(Beginning of Data for processing)

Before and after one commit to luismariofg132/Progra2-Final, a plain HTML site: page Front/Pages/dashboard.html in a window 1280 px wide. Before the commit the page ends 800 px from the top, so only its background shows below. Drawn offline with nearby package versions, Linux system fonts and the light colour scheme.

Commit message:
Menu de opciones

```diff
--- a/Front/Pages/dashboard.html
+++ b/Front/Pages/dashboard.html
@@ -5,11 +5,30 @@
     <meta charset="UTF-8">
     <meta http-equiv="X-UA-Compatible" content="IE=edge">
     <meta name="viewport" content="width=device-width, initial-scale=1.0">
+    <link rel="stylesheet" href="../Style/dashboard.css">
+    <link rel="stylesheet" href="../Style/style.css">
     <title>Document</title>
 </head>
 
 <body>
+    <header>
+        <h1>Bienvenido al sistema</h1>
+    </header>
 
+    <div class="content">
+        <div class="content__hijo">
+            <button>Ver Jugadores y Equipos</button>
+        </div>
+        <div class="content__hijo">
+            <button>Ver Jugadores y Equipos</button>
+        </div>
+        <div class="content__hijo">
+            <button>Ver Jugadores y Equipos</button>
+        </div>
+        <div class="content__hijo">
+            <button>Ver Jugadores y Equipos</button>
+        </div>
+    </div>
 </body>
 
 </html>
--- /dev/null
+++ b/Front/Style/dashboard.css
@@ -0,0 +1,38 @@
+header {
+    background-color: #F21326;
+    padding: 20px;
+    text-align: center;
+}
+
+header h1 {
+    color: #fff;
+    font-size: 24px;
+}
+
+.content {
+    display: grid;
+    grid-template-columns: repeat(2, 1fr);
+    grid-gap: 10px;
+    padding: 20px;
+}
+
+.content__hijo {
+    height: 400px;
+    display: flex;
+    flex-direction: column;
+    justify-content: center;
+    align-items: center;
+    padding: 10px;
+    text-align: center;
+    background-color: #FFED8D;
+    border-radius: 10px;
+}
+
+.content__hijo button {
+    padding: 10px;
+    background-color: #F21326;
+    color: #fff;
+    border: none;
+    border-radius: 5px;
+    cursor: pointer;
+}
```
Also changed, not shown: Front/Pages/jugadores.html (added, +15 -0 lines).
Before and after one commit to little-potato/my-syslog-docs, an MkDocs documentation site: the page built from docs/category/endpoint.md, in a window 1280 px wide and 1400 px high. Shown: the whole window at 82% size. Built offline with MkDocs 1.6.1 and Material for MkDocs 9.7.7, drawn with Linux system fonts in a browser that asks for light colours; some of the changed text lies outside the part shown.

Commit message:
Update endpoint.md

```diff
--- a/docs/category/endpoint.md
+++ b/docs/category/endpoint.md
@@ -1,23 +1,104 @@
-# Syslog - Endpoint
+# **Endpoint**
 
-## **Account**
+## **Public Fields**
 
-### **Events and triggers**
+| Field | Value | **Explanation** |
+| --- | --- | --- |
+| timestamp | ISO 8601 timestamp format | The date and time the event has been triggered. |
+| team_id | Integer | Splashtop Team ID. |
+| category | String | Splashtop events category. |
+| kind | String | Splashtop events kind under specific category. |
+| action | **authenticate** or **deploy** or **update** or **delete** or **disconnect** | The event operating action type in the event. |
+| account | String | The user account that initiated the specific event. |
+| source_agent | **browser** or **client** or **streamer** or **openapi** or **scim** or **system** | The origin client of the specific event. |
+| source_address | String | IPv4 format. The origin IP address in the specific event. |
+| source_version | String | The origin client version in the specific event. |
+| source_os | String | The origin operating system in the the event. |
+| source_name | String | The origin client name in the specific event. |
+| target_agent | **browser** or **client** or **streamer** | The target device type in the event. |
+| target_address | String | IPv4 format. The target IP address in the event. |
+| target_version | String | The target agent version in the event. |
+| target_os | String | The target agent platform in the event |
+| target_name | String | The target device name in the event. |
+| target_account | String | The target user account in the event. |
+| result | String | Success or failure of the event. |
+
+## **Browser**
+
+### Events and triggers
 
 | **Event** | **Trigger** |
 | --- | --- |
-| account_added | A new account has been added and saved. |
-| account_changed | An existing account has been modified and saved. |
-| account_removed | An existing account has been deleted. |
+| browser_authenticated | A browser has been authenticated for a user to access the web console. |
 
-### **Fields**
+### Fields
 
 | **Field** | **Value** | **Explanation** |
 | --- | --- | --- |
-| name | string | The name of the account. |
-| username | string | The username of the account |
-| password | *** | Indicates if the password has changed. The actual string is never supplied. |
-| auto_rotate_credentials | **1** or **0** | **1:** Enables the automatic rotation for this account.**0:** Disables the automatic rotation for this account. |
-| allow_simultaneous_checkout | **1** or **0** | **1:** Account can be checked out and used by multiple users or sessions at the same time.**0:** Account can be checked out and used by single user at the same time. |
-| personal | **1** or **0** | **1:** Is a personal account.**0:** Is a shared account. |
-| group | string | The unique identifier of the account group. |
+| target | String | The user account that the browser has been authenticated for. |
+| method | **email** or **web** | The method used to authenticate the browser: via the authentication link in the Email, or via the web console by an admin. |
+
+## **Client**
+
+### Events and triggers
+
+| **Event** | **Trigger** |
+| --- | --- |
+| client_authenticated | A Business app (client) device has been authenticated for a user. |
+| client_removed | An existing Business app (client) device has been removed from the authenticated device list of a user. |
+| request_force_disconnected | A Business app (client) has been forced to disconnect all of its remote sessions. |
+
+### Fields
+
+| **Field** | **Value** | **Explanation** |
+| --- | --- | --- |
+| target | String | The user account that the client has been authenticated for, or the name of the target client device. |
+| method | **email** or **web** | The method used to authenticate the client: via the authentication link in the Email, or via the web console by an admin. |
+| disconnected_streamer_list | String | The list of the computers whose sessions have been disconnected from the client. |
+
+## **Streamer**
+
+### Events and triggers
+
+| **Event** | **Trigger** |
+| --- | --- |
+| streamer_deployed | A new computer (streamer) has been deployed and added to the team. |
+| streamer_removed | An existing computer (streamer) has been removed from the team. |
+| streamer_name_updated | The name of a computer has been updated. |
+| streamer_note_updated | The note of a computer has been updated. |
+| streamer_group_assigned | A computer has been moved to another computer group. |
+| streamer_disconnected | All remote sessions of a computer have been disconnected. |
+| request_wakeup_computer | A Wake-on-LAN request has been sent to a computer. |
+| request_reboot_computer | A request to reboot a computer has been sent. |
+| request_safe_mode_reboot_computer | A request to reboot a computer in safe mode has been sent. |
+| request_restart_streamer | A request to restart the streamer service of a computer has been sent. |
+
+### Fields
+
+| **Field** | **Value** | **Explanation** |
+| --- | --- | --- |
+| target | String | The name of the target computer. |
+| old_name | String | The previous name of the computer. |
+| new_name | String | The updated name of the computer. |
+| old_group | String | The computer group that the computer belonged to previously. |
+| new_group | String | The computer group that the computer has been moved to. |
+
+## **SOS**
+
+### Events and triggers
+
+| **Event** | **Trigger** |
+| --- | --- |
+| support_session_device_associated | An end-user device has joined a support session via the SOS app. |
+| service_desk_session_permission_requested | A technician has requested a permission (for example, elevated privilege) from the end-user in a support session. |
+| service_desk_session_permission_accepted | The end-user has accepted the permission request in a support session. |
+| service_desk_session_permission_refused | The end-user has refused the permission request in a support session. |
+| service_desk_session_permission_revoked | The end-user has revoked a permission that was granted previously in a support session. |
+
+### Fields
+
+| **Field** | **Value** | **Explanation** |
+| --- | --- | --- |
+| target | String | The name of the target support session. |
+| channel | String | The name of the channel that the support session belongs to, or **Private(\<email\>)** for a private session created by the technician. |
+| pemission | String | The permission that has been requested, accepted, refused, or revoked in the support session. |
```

(End of Data for processing)

What is expected: When you reach the end of the records, set them all down again exactly.

Answer space:
Before and after one commit to luismariofg132/Progra2-Final, a plain HTML site: page Front/Pages/dashboard.html in a window 1280 px wide. Before the commit the page ends 800 px from the top, so only its background shows below. Drawn offline with nearby package versions, Linux system fonts and the light colour scheme.

Commit message:
Menu de opciones

```diff
--- a/Front/Pages/dashboard.html
+++ b/Front/Pages/dashboard.html
@@ -5,11 +5,30 @@
     <meta charset="UTF-8">
     <meta http-equiv="X-UA-Compatible" content="IE=edge">
     <meta name="viewport" content="width=device-width, initial-scale=1.0">
+    <link rel="stylesheet" href="../Style/dashboard.css">
+    <link rel="stylesheet" href="../Style/style.css">
     <title>Document</title>
 </head>
 
 <body>
+    <header>
+        <h1>Bienvenido al sistema</h1>
+    </header>
 
+    <div class="content">
+        <div class="content__hijo">
+            <button>Ver Jugadores y Equipos</button>
+        </div>
+        <div class="content__hijo">
+            <button>Ver Jugadores y Equipos</button>
+        </div>
+        <div class="content__hijo">
+            <button>Ver Jugadores y Equipos</button>
+        </div>
+        <div class="content__hijo">
+            <button>Ver Jugadores y Equipos</button>
+        </div>
+    </div>
 </body>
 
 </html>
--- /dev/null
+++ b/Front/Style/dashboard.css
@@ -0,0 +1,38 @@
+header {
+    background-color: #F21326;
+    padding: 20px;
+    text-align: center;
+}
+
+header h1 {
+    color: #fff;
+    font-size: 24px;
+}
+
+.content {
+    display: grid;
+    grid-template-columns: repeat(2, 1fr);
+    grid-gap: 10px;
+    padding: 20px;
+}
+
+.content__hijo {
+    height: 400px;
+    display: flex;
+    flex-direction: column;
+    justify-content: center;
+    align-items: center;
+    padding: 10px;
+    text-align: center;
+    background-color: #FFED8D;
+    border-radius: 10px;
+}
+
+.content__hijo button {
+    padding: 10px;
+    background-color: #F21326;
+    color: #fff;
+    border: none;
+    border-radius: 5px;
+    cursor: pointer;
+}
```
Also changed, not shown: Front/Pages/jugadores.html (added, +15 -0 lines).
Before and after one commit to little-potato/my-syslog-docs, an MkDocs documentation site: the page built from docs/category/endpoint.md, in a window 1280 px wide and 1400 px high. Shown: the whole window at 82% size. Built offline with MkDocs 1.6.1 and Material for MkDocs 9.7.7, drawn with Linux system fonts in a browser that asks for light colours; some of the changed text lies outside the part shown.

Commit message:
Update endpoint.md

```diff
--- a/docs/category/endpoint.md
+++ b/docs/category/endpoint.md
@@ -1,23 +1,104 @@
-# Syslog - Endpoint
+# **Endpoint**
 
-## **Account**
+## **Public Fields**
 
-### **Events and triggers**
+| Field | Value | **Explanation** |
+| --- | --- | --- |
+| timestamp | ISO 8601 timestamp format | The date and time the event has been triggered. |
+| team_id | Integer | Splashtop Team ID. |
+| category | String | Splashtop events category. |
+| kind | String | Splashtop events kind under specific category. |
+| action | **authenticate** or **deploy** or **update** or **delete** or **disconnect** | The event operating action type in the event. |
+| account | String | The user account that initiated the specific event. |
+| source_agent | **browser** or **client** or **streamer** or **openapi** or **scim** or **system** | The origin client of the specific event. |
+| source_address | String | IPv4 format. The origin IP address in the specific event. |
+| source_version | String | The origin client version in the specific event. |
+| source_os | String | The origin operating system in the the event. |
+| source_name | String | The origin client name in the specific event. |
+| target_agent | **browser** or **client** or **streamer** | The target device type in the event. |
+| target_address | String | IPv4 format. The target IP address in the event. |
+| target_version | String | The target agent version in the event. |
+| target_os | String | The target agent platform in the event |
+| target_name | String | The target device name in the event. |
+| target_account | String | The target user account in the event. |
+| result | String | Success or failure of the event. |
+
+## **Browser**
+
+### Events and triggers
 
 | **Event** | **Trigger** |
 | --- | --- |
-| account_added | A new account has been added and saved. |
-| account_changed | An existing account has been modified and saved. |
-| account_removed | An existing account has been deleted. |
+| browser_authenticated | A browser has been authenticated for a user to access the web console. |
 
-### **Fields**
+### Fields
 
 | **Field** | **Value** | **Explanation** |
 | --- | --- | --- |
-| name | string | The name of the account. |
-| username | string | The username of the account |
-| password | *** | Indicates if the password has changed. The actual string is never supplied. |
-| auto_rotate_credentials | **1** or **0** | **1:** Enables the automatic rotation for this account.**0:** Disables the automatic rotation for this account. |
-| allow_simultaneous_checkout | **1** or **0** | **1:** Account can be checked out and used by multiple users or sessions at the same time.**0:** Account can be checked out and used by single user at the same time. |
-| personal | **1** or **0** | **1:** Is a personal account.**0:** Is a shared account. |
-| group | string | The unique identifier of the account group. |
+| target | String | The user account that the browser has been authenticated for. |
+| method | **email** or **web** | The method used to authenticate the browser: via the authentication link in the Email, or via the web console by an admin. |
+
+## **Client**
+
+### Events and triggers
+
+| **Event** | **Trigger** |
+| --- | --- |
+| client_authenticated | A Business app (client) device has been authenticated for a user. |
+| client_removed | An existing Business app (client) device has been removed from the authenticated device list of a user. |
+| request_force_disconnected | A Business app (client) has been forced to disconnect all of its remote sessions. |
+
+### Fields
+
+| **Field** | **Value** | **Explanation** |
+| --- | --- | --- |
+| target | String | The user account that the client has been authenticated for, or the name of the target client device. |
+| method | **email** or **web** | The method used to authenticate the client: via the authentication link in the Email, or via the web console by an admin. |
+| disconnected_streamer_list | String | The list of the computers whose sessions have been disconnected from the client. |
+
+## **Streamer**
+
+### Events and triggers
+
+| **Event** | **Trigger** |
+| --- | --- |
+| streamer_deployed | A new computer (streamer) has been deployed and added to the team. |
+| streamer_removed | An existing computer (streamer) has been removed from the team. |
+| streamer_name_updated | The name of a computer has been updated. |
+| streamer_note_updated | The note of a computer has been updated. |
+| streamer_group_assigned | A computer has been moved to another computer group. |
+| streamer_disconnected | All remote sessions of a computer have been disconnected. |
+| request_wakeup_computer | A Wake-on-LAN request has been sent to a computer. |
+| request_reboot_computer | A request to reboot a computer has been sent. |
+| request_safe_mode_reboot_computer | A request to reboot a computer in safe mode has been sent. |
+| request_restart_streamer | A request to restart the streamer service of a computer has been sent. |
+
+### Fields
+
+| **Field** | **Value** | **Explanation** |
+| --- | --- | --- |
+| target | String | The name of the target computer. |
+| old_name | String | The previous name of the computer. |
+| new_name | String | The updated name of the computer. |
+| old_group | String | The computer group that the computer belonged to previously. |
+| new_group | String | The computer group that the computer has been moved to. |
+
+## **SOS**
+
+### Events and triggers
+
+| **Event** | **Trigger** |
+| --- | --- |
+| support_session_device_associated | An end-user device has joined a support session via the SOS app. |
+| service_desk_session_permission_requested | A technician has requested a permission (for example, elevated privilege) from the end-user in a support session. |
+| service_desk_session_permission_accepted | The end-user has accepted the permission request in a support session. |
+| service_desk_session_permission_refused | The end-user has refused the permission request in a support session. |
+| service_desk_session_permission_revoked | The end-user has revoked a permission that was granted previously in a support session. |
+
+### Fields
+
+| **Field** | **Value** | **Explanation** |
+| --- | --- | --- |
+| target | String | The name of the target support session. |
+| channel | String | The name of the channel that the support session belongs to, or **Private(\<email\>)** for a private session created by the technician. |
+| pemission | String | The permission that has been requested, accepted, refused, or revoked in the support session. |
```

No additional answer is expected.